The Algarve in Portugal is rather different from the rest of Europe in several ways. The January temperature often reaches more than 20 degrees, bathing the undulations of the picturesque landscape in sunlight and the pinkish tinge of almond blossom. The climate and setting remain thoroughly agreeable at the current time in March, as the leading women's international football teams step up their preparations for the forthcoming FIFA Women's World Cup China 2007 . On the eve of the third-place play-off against France, the Sweden squad were greeted by glorious sunshine, blue skies and a pretty stiff Atlantic breeze when the players appeared for morning training at the Hotel Montechoro sports complex.
The clutch of onlookers who had picked their way through the unwieldy maze of paths to the facility found the team in relaxed and upbeat mood. Their number included Sweden U-21 supremo and former senior coach Marika Domanski-Lyfors, who dropped by in the course of a morning stroll.
Despite the previous day's 3-2 defeat to the USA , the players visibly enjoyed the workout on the meticulously manicured turf. Sweden Women's Player of the Year Lotta Schelin , carrying a minor knock from the previous day's clash, performed a solo session involving shooting practice from the edge of the penalty area and first-time shots within the six-yard box, while the remaining players shook any remaining tiredness from their legs in a gentle practice match. At the end of the workout, coach Thomas Dennerby and his players took questions from one or two reporters, before Dennerby and Schelin were last off the pitch and back into the hotel where the team had already sat down to lunch.
Shopping and shooting
The Norway squad took over the neighbouring training pitch in the afternoon to work on their finishing, but a handful of the Swedes seized the opportunity of an afternoon off to head for the shops. Schelin, Hanna Marklund, keeper Caroline Jönsson and the rest of the group reappeared at the team hotel in the early evening flaunting the evidence of success - a shopping bag or two. The entire Italian party spent an hour of the day ahead of a daunting seventh-place play-off against reigning world and European champions Germany on a stroll in the streets and alleyways of central Albufeira, paying special attention to a local sports shop.
Over at the Danish team hotel, coach Kenneth Heiner-Moller was to be found patiently explaining for the umpteenth time to a gaggle of Chinese TV crews how his side had pulled off a surprise passage into the Final. The media marathon finally came to an end at around 9 pm, Heiner-Moller issuing a brief greeting to Michael Kald as the Finland coach made his way across the lobby, before the Denmark chief turned his undivided attention to the following day's Final against the Americans, the team everyone wants to avoid for as long as possible at China 2007.
An hour or so away by car, not far from the Spanish border in Vila Real de San Antonio, Germany were recovering from the shock of two defeats in a row with a win against those very same Danes. Another familiar face was spotted here at the stadium adjacent to the lighthouse, as retired senior coach Tina Theune-Meyer, currently in Portugal on private business, made a detour to cast an eye over her former charges.

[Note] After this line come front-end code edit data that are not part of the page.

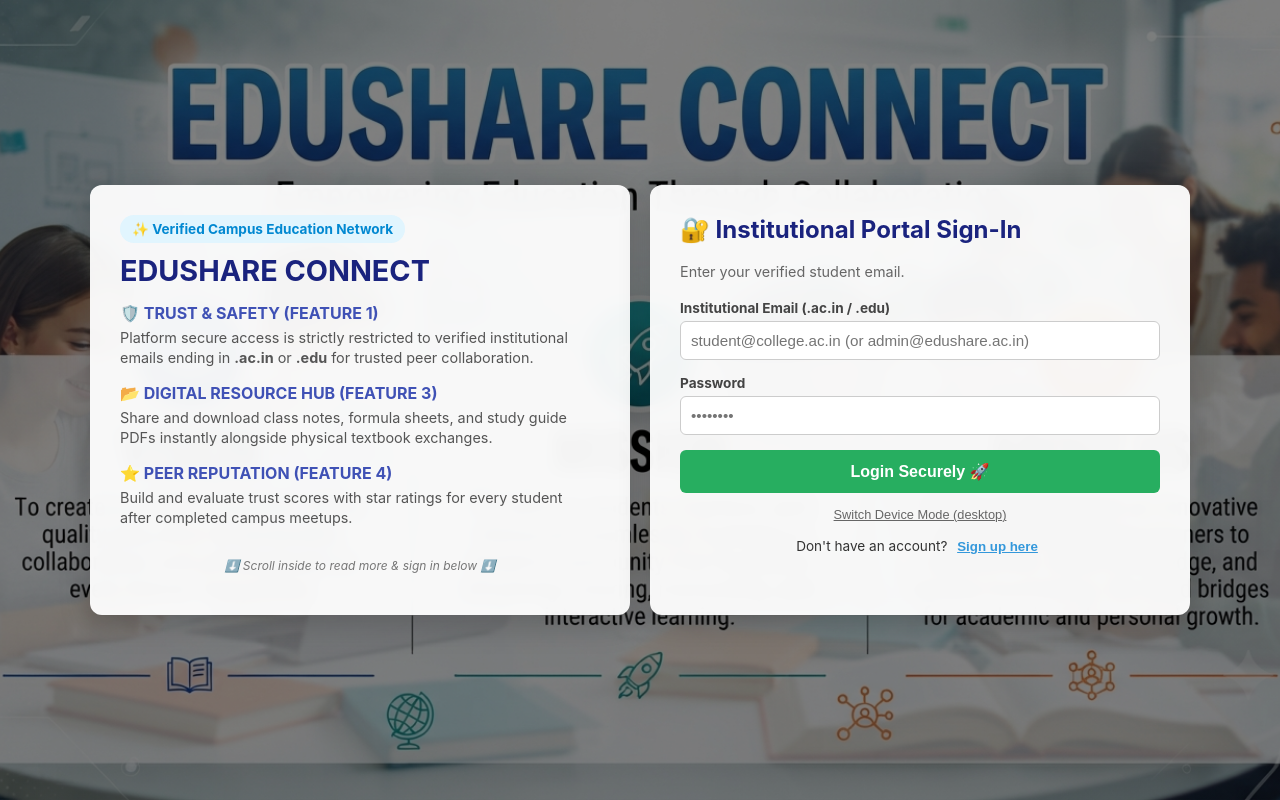
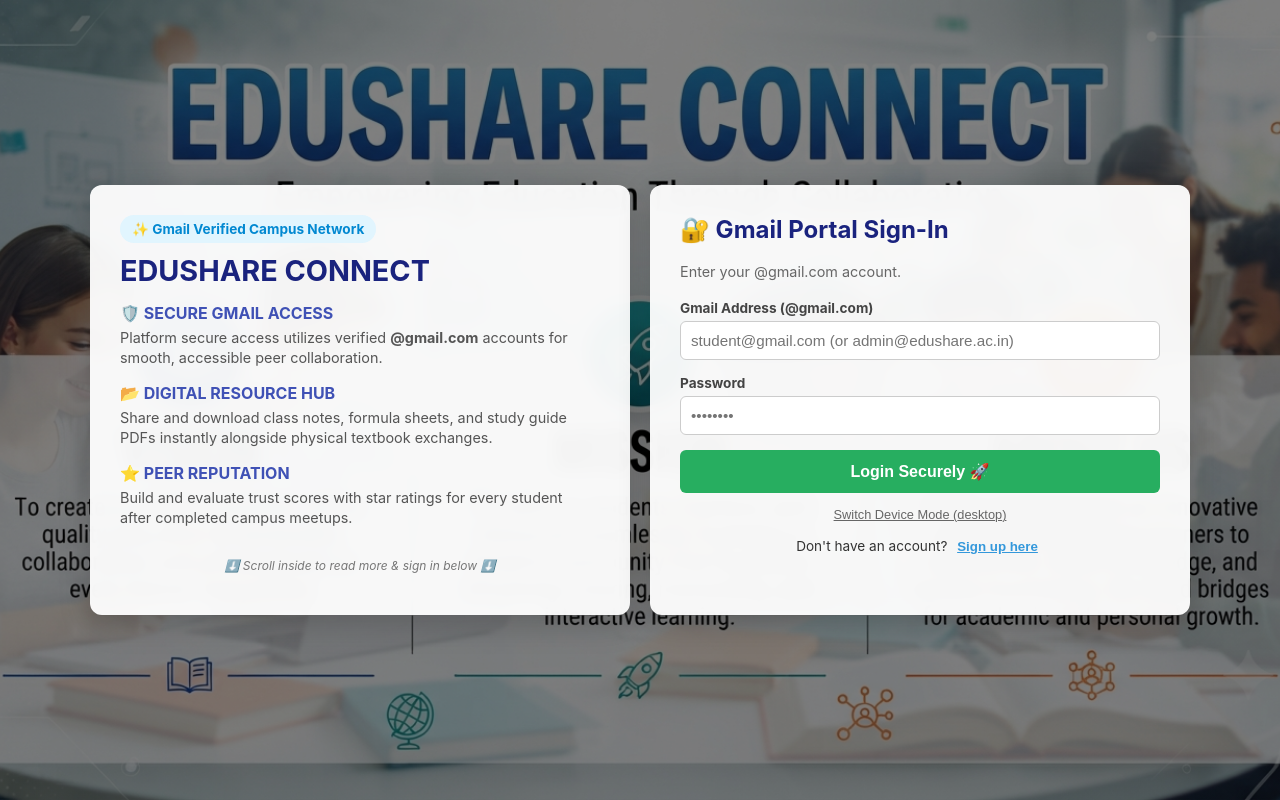
Before and after one commit to maahir-cyber/edushareconnect, a React (Create React App) app: page / in a window 1280 px wide. Both pictures are taken after a click on the button "💻 Desktop View". Built offline with nearby package versions, Linux system fonts and the light colour scheme.

Commit message:
Update authentication to support @gmail.com accounts

```diff
--- a/src/App.js
+++ b/src/App.js
@@ -57,8 +57,8 @@ function App() {
   const [donations, setDonations] = useState(() => {
     const savedDonations = localStorage.getItem('edushare_donations');
     return savedDonations ? JSON.parse(savedDonations) : [
-      { id: 'd1', title: 'Old Chemistry Lab Manual & Notes', author: 'Department of Chemistry', course: 'BTECH-CHEM', condition: 'Good', donor: 'arjun@college.ac.in', location: 'Science Block', isDigital: false },
-      { id: 'd2', title: 'Class 10 Foundation Mathematics Formula Sheet', author: 'R.D. Sharma', course: 'CLASS10-MATH', condition: 'Digital PDF', donor: 'sneha@school.edu', location: 'Online Drive', isDigital: true, pdfLink: 'https://www.w3.org/WAI/ER/tests/xhtml/testfiles/resources/pdf/dummy.pdf' }
+      { id: 'd1', title: 'Old Chemistry Lab Manual & Notes', author: 'Department of Chemistry', course: 'BTECH-CHEM', condition: 'Good', donor: 'arjun@gmail.com', location: 'Science Block', isDigital: false },
+      { id: 'd2', title: 'Class 10 Foundation Mathematics Formula Sheet', author: 'R.D. Sharma', course: 'CLASS10-MATH', condition: 'Digital PDF', donor: 'sneha@gmail.com', location: 'Online Drive', isDigital: true, pdfLink: 'https://www.w3.org/WAI/ER/tests/xhtml/testfiles/resources/pdf/dummy.pdf' }
     ];
   });
 
@@ -96,7 +96,7 @@ function App() {
   const [isoRequests, setIsoRequests] = useState(() => {
     const savedIso = localStorage.getItem('edushare_iso');
     return savedIso ? JSON.parse(savedIso) : [
-      { id: 'iso1', course: 'BTECH-CSE201', title: 'Data Structures and Algorithms by Cormen', requester: 'rahul@college.ac.in', budget: '₹300' }
+      { id: 'iso1', course: 'BTECH-CSE201', title: 'Data Structures and Algorithms by Cormen', requester: 'rahul@gmail.com', budget: '₹300' }
     ];
   });
 
@@ -128,8 +128,8 @@ function App() {
           setBooks(booksList);
         } else {
           setBooks([
-            { id: '1', title: 'NCERT Mathematics Class 12', author: 'NCERT', course: 'CLASS12-MATH', originalPrice: 150, listPrice: 70, condition: 'Like New', seller: 'rahul@st.du.ac.in', location: 'Main Library' },
-            { id: '2', title: 'Concepts of Physics Vol 1', author: 'H.C. Verma', course: 'BTECH-PHY101', originalPrice: 450, listPrice: 200, condition: 'Good', seller: 'priya@iitd.ac.in', location: 'Campus Gate 1' }
+            { id: '1', title: 'NCERT Mathematics Class 12', author: 'NCERT', course: 'CLASS12-MATH', originalPrice: 150, listPrice: 70, condition: 'Like New', seller: 'rahul@gmail.com', location: 'Main Library' },
+            { id: '2', title: 'Concepts of Physics Vol 1', author: 'H.C. Verma', course: 'BTECH-PHY101', originalPrice: 450, listPrice: 200, condition: 'Good', seller: 'priya@gmail.com', location: 'Campus Gate 1' }
           ]);
         }
       } catch (error) {
@@ -186,16 +186,16 @@ function App() {
     }
   }, [currentUserEmail]);
 
-  // Handle Secure Authentication with College Domain Check (Feature 1)
+  // Handle Secure Authentication with @gmail.com Check
   const handleAuthSubmit = async (e) => {
     e.preventDefault();
     const emailInput = loginEmail.trim().toLowerCase();
 
-    // Enforce College Domain Check (.ac.in or .edu) unless logging in as admin
+    // Enforce @gmail.com check unless logging in as admin
     if (emailInput !== 'admin@edushare.ac.in') {
-      const isValidDomain = emailInput.endsWith('.ac.in') || emailInput.endsWith('.edu');
-      if (!isValidDomain) {
-        alert("Domain Restriction Error: Registration & login require a valid institutional email address ending in '.ac.in' or '.edu'.");
+      const isValidGmail = emailInput.endsWith('@gmail.com');
+      if (!isValidGmail) {
+        alert("Email Restriction Error: Registration & login require a valid '@gmail.com' address.");
         return;
       }
     }
@@ -203,7 +203,7 @@ function App() {
     try {
       if (isSignUpMode) {
         await createUserWithEmailAndPassword(auth, loginEmail, loginPassword);
-        alert("Verified Institutional Account created successfully! You are now logged in.");
+        alert("Account created successfully! You are now logged in.");
       } else {
         await signInWithEmailAndPassword(auth, loginEmail, loginPassword);
       }
@@ -244,7 +244,7 @@ function App() {
     const sellerEmail = formSeller ? formSeller.trim() : currentUserEmail;
 
     if (!sellerEmail) {
-      setErrorMsg('Please provide a valid institutional email address.');
+      setErrorMsg('Please provide a valid email address.');
       return;
     }
 
@@ -432,7 +432,7 @@ function App() {
     }
   };
 
-  // Handle Meetup Scheduler Submission (Feature 2 / Interactive enhancement)
+  // Handle Meetup Scheduler Submission
   const handleScheduleMeetup = (e) => {
     e.preventDefault();
     if (!meetupTime) {
@@ -443,7 +443,7 @@ function App() {
     setTimeout(() => setMeetupSuccessMsg(''), 5000);
   };
 
-  // Handle User Rating Submission (Feature 4)
+  // Handle User Rating Submission
   const handleRatingSubmit = (e) => {
     e.preventDefault();
     setRatingSuccessMsg('');
@@ -472,12 +472,12 @@ function App() {
   const getPeerRating = (email) => {
     if (!email) return 'New (5.0 ⭐)';
     const data = userRatings[email.toLowerCase()];
-    if (!data || data.count === 0) return 'Verified Student (5.0 ⭐)';
+    if (!data || data.count === 0) return 'Gmail Verified Student (5.0 ⭐)';
     const avg = (data.totalStars / data.count).toFixed(1);
     return `${avg} ⭐ (${data.count} ratings)`;
   };
 
-  // Handle ISO Request submission (Feature 5)
+  // Handle ISO Request submission
   const handleIsoSubmit = (e) => {
     e.preventDefault();
     setIsoSuccessMsg('');
@@ -580,22 +580,22 @@ function App() {
 
           {/* Hero Card */}
           <div className="scrollable-hero-card">
-            <div className="hero-badge">✨ Verified Campus Education Network</div>
+            <div className="hero-badge">✨ Gmail Verified Campus Network</div>
             <h1 className="hero-title">EDUSHARE CONNECT</h1>
 
             <div className="scroll-content-box">
               <div className="vision-mission-block">
-                <h3>🛡️ TRUST & SAFETY (FEATURE 1)</h3>
-                <p>Platform secure access is strictly restricted to verified institutional emails ending in <strong>.ac.in</strong> or <strong>.edu</strong> for trusted peer collaboration.</p>
+                <h3>🛡️ SECURE GMAIL ACCESS</h3>
+                <p>Platform secure access utilizes verified <strong>@gmail.com</strong> accounts for smooth, accessible peer collaboration.</p>
               </div>
 
               <div className="vision-mission-block">
-                <h3>📂 DIGITAL RESOURCE HUB (FEATURE 3)</h3>
+                <h3>📂 DIGITAL RESOURCE HUB</h3>
                 <p>Share and download class notes, formula sheets, and study guide PDFs instantly alongside physical textbook exchanges.</p>
               </div>
 
               <div className="vision-mission-block">
-                <h3>⭐ PEER REPUTATION (FEATURE 4)</h3>
+                <h3>⭐ PEER REPUTATION</h3>
                 <p>Build and evaluate trust scores with star ratings for every student after completed campus meetups.</p>
               </div>
             </div>
@@ -603,17 +603,17 @@ function App() {
             {/* IN MOBILE VIEW: RENDER LOGIN CARD RIGHT UNDER THE VISION / HERO CONTENT BOX */}
             {deviceMode === 'mobile' && (
               <div className="login-card" style={{ marginTop: '20px', width: '100%', boxSizing: 'border-box' }}>
-                <h2>{isSignUpMode ? '📝 Verified Student Sign-Up' : '🔐 Institutional Portal Sign-In'}</h2>
-                <p className="subtitle">{isSignUpMode ? 'Use your college email (.ac.in / .edu)' : 'Enter your verified student email.'}</p>
+                <h2>{isSignUpMode ? '📝 Gmail Account Sign-Up' : '🔐 Gmail Portal Sign-In'}</h2>
+                <p className="subtitle">{isSignUpMode ? 'Use your @gmail.com address' : 'Enter your @gmail.com account.'}</p>
 
                 <form onSubmit={handleAuthSubmit} className="book-form">
                   <div className="form-group">
-                    <label>Institutional Email (.ac.in / .edu)</label>
+                    <label>Gmail Address (@gmail.com)</label>
                     <input
                       type="email"
                       value={loginEmail}
                       onChange={(e) => setLoginEmail(e.target.value)}
-                      placeholder="student@college.ac.in (or admin@edushare.ac.in)"
+                      placeholder="student@gmail.com (or admin@edushare.ac.in)"
                       required
                     />
                   </div>
@@ -628,7 +628,7 @@ function App() {
                     />
                   </div>
                   <button type="submit" className="submit-btn" style={{ background: '#27ae60' }}>
-                    {isSignUpMode ? 'Register Verified Account 🚀' : 'Login Securely 🚀'}
+                    {isSignUpMode ? 'Register Gmail Account 🚀' : 'Login Securely 🚀'}
                   </button>
                 </form>
 
@@ -657,17 +657,17 @@ function App() {
           {/* IN DESKTOP VIEW: RENDER LOGIN CARD SIDE-BY-SIDE */}
           {deviceMode !== 'mobile' && (
             <div className="login-card">
-              <h2>{isSignUpMode ? '📝 Verified Student Sign-Up' : '🔐 Institutional Portal Sign-In'}</h2>
-              <p className="subtitle">{isSignUpMode ? 'Use your college email (.ac.in / .edu)' : 'Enter your verified student email.'}</p>
+              <h2>{isSignUpMode ? '📝 Gmail Account Sign-Up' : '🔐 Gmail Portal Sign-In'}</h2>
+              <p className="subtitle">{isSignUpMode ? 'Use your @gmail.com address' : 'Enter your @gmail.com account.'}</p>
 
               <form onSubmit={handleAuthSubmit} className="book-form">
                 <div className="form-group">
-                  <label>Institutional Email (.ac.in / .edu)</label>
+                  <label>Gmail Address (@gmail.com)</label>
                   <input
                     type="email"
                     value={loginEmail}
                     onChange={(e) => setLoginEmail(e.target.value)}
-                    placeholder="student@college.ac.in (or admin@edushare.ac.in)"
+                    placeholder="student@gmail.com (or admin@edushare.ac.in)"
                     required
                   />
                 </div>
@@ -682,7 +682,7 @@ function App() {
                   />
                 </div>
                 <button type="submit" className="submit-btn" style={{ background: '#27ae60' }}>
-                  {isSignUpMode ? 'Register Verified Account 🚀' : 'Login Securely 🚀'}
+                  {isSignUpMode ? 'Register Gmail Account 🚀' : 'Login Securely 🚀'}
                 </button>
               </form>
 
@@ -736,11 +736,11 @@ function App() {
       <main className="content">
         <div style={{ background: '#fff', padding: '10px 15px', borderRadius: '6px', marginBottom: '20px', display: 'flex', justifyContent: 'space-between', alignItems: 'center', boxShadow: '0 1px 3px rgba(0,0,0,0.05)', flexWrap: 'wrap', gap: '10px' }}>
           <span style={{ fontSize: '0.9rem', color: '#555' }}>
-            Verified User: <strong>{currentUserEmail}</strong> {isAdmin && <span style={{ color: '#d35400', fontWeight: 'bold' }}>(Admin)</span>}
+            User: <strong>{currentUserEmail}</strong> {isAdmin && <span style={{ color: '#d35400', fontWeight: 'bold' }}>(Admin)</span>}
           </span>
           <div style={{ display: 'flex', gap: '8px', alignItems: 'center' }}>
             <span style={{ fontSize: '0.8rem', padding: '4px 10px', borderRadius: '12px', background: '#27ae60', color: 'white', fontWeight: 'bold' }}>
-              🛡️ Verified Student
+              ✉️ Gmail Verified
             </span>
             <span style={{ fontSize: '0.8rem', padding: '4px 10px', borderRadius: '12px', background: currentBadge.color, color: 'white', fontWeight: 'bold' }}>
               {currentBadge.title}
@@ -811,7 +811,7 @@ function App() {
 
         {activeTab === 'feed' && (
           <div className="feed-section">
-            <h2>Verified Indian Academic Book Marketplace</h2>
+            <h2>Gmail Verified Academic Book Marketplace</h2>
             <p className="subtitle">Cloud-synced listings with verified peer ratings and in-app live chat.</p>
 
             {loading ? (
@@ -873,7 +873,7 @@ function App() {
           </div>
         )}
 
-        {/* IN-APP CHAT & MEETUP SCHEDULER MODAL (Feature 2) */}
+        {/* IN-APP CHAT & MEETUP SCHEDULER MODAL */}
         {chatBook && (
           <div style={{ position: 'fixed', top: 0, left: 0, width: '100%', height: '100%', background: 'rgba(0,0,0,0.5)', display: 'flex', justifyContent: 'center', alignItems: 'center', zIndex: 1000 }}>
             <div style={{ background: '#fff', padding: '20px', borderRadius: '8px', width: '480px', maxWidth: '95%', maxHeight: '90vh', display: 'flex', flexDirection: 'column', boxShadow: '0 4px 20px rgba(0,0,0,0.25)', overflowY: 'auto' }}>
@@ -885,9 +885,9 @@ function App() {
                 <button onClick={() => setChatBook(null)} style={{ background: 'none', border: 'none', fontSize: '1.4rem', cursor: 'pointer', fontWeight: 'bold' }}>&times;</button>
               </div>
 
-              {/* Meetup Scheduler Section (Feature 2) */}
+              {/* Meetup Scheduler Section */}
               <div style={{ background: '#e8f5e9', padding: '12px', borderRadius: '6px', marginBottom: '15px', borderLeft: '4px solid #27ae60' }}>
-                <h4 style={{ margin: '0 0 8px 0', color: '#2e7d32', fontSize: '0.9rem' }}>📅 Schedule Campus Meetup (Feature 2)</h4>
+                <h4 style={{ margin: '0 0 8px 0', color: '#2e7d32', fontSize: '0.9rem' }}>📅 Schedule Campus Meetup</h4>
                 {meetupSuccessMsg && <div style={{ fontSize: '0.8rem', color: '#2e7d32', marginBottom: '8px', fontWeight: 'bold' }}>{meetupSuccessMsg}</div>}
                 <form onSubmit={handleScheduleMeetup} style={{ display: 'grid', gridTemplateColumns: '1fr 1fr auto', gap: '8px' }}>
                   <select value={meetupLocation} onChange={(e) => setMeetupLocation(e.target.value)} style={{ padding: '6px', fontSize: '0.8rem', borderRadius: '4px' }}>
@@ -934,10 +934,10 @@ function App() {
           </div>
         )}
 
-        {/* DONATIONS & DIGITAL PDF / NOTES HUB (Feature 3) */}
+        {/* DONATIONS & DIGITAL PDF / NOTES HUB */}
         {activeTab === 'donations' && (
           <div className="feed-section">
-            <h2>🎁 Free Book Donations & Digital Study Notes Hub (Feature 3)</h2>
+            <h2>🎁 Free Book Donations & Digital Study Notes Hub</h2>
             <p className="subtitle">Share free physical textbooks or upload class notes, formula sheets, and study guide PDFs instantly for peers.</p>
 
             {donSuccessMsg && <div className="alert success">{donSuccessMsg}</div>}
@@ -981,7 +981,7 @@ function App() {
                     <label>Resource Type</label>
                     <select value={donIsDigital ? 'digital' : 'physical'} onChange={(e) => setDonIsDigital(e.target.value === 'digital')}>
                       <option value="physical">Physical Book / Notes</option>
-                      <option value="digital">Digital PDF / Notes Share (Feature 3)</option>
+                      <option value="digital">Digital PDF / Notes Share</option>
                     </select>
                   </div>
                 </div>
@@ -1041,10 +1041,10 @@ function App() {
           </div>
         )}
 
-        {/* ISO (IN SEARCH OF) REQUEST BOARD (Feature 5) */}
+        {/* ISO (IN SEARCH OF) REQUEST BOARD */}
         {activeTab === 'iso' && (
           <div className="feed-section">
-            <h2>🎯 ISO (In Search Of) Request Board (Feature 5)</h2>
+            <h2>🎯 ISO (In Search Of) Request Board</h2>
             <p className="subtitle">Looking for a specific textbook that isn't listed yet? Post your request here so campus sellers can find you!</p>
 
             {isoSuccessMsg && <div className="alert success">{isoSuccessMsg}</div>}
@@ -1139,12 +1139,12 @@ function App() {
               </div>
 
               <div className="form-group">
-                <label>Verified Institutional Email</label>
+                <label>Gmail Address</label>
                 <input
                   type="email"
                   value={formSeller}
                   onChange={(e) => setFormSeller(e.target.value)}
-                  placeholder="student@college.ac.in"
+                  placeholder="student@gmail.com"
                   required
                 />
               </div>
@@ -1267,17 +1267,17 @@ function App() {
 
         {activeTab === 'profile' && (
           <div className="feed-section">
-            <h2>My Verified User Profile & Peer Trust Score</h2>
+            <h2>My Gmail User Profile & Peer Trust Score</h2>
             <p className="subtitle">Account overview for <strong>{currentUserEmail}</strong> (Trust Rating: <strong>{getPeerRating(currentUserEmail)}</strong>)</p>
 
             {ratingSuccessMsg && <div className="alert success">{ratingSuccessMsg}</div>}
 
-            {/* User Rating Submission Form (Feature 4) */}
+            {/* User Rating Submission Form */}
             <div style={{ background: '#fff', padding: '20px', borderRadius: '8px', marginBottom: '25px', boxShadow: '0 2px 8px rgba(0,0,0,0.06)', borderLeft: '4px solid #f39c12' }}>
-              <h3 style={{ marginTop: 0, color: '#d35400', fontSize: '1.1rem' }}>⭐ Rate a Peer Student (Feature 4)</h3>
+              <h3 style={{ marginTop: 0, color: '#d35400', fontSize: '1.1rem' }}>⭐ Rate a Peer Student</h3>
               <p style={{ fontSize: '0.85rem', color: '#666', marginBottom: '15px' }}>Completed an exchange? Rate your peer seller/buyer to boost campus trust scores.</p>
               <form onSubmit={handleRatingSubmit} style={{ display: 'grid', gridTemplateColumns: '1fr 120px 1fr auto', gap: '10px', alignItems: 'center' }}>
-                <input type="email" value={ratingTargetUser} onChange={(e) => setRatingTargetUser(e.target.value)} placeholder="peer@college.ac.in" style={{ padding: '8px', borderRadius: '4px', border: '1px solid #ccc', fontSize: '0.9rem' }} required />
+                <input type="email" value={ratingTargetUser} onChange={(e) => setRatingTargetUser(e.target.value)} placeholder="peer@gmail.com" style={{ padding: '8px', borderRadius: '4px', border: '1px solid #ccc', fontSize: '0.9rem' }} required />
                 <select value={ratingStars} onChange={(e) => setRatingStars(e.target.value)} style={{ padding: '8px', borderRadius: '4px', border: '1px solid #ccc', fontSize: '0.9rem' }}>
                   <option value="5">⭐⭐⭐⭐⭐ (5)</option>
                   <option value="4">⭐⭐⭐⭐ (4)</option>
@@ -1360,7 +1360,7 @@ function App() {
         {isAdmin && activeTab === 'admin' && (
           <div className="feed-section">
             <h2>Admin Platform Dashboard & Statistics</h2>
-            <p className="subtitle">Overview of platform metrics, textbook transactions, and verified student statistics.</p>
+            <p className="subtitle">Overview of platform metrics, textbook transactions, and user statistics.</p>
 
             <div style={{ display: 'grid', gridTemplateColumns: 'repeat(auto-fit, minmax(220px, 1fr))', gap: '20px', marginBottom: '30px' }}>
               <div style={{ background: '#fff', padding: '20px', borderRadius: '8px', boxShadow: '0 2px 6px rgba(0,0,0,0.05)', borderLeft: '4px solid #3f51b5' }}>
```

Theune-Meyer had ample opportunity to work on her hobby as an amateur photographer during the match, before taking to the pitch and personally greeting Renate Lingor and Co, veterans of her time at the helm. Then it was across to a comfortably familiar place on the bench for a few minutes in conversation with her successor and former assistant Silvia Neid - just one of many colourful episodes typical of the long-running tournament.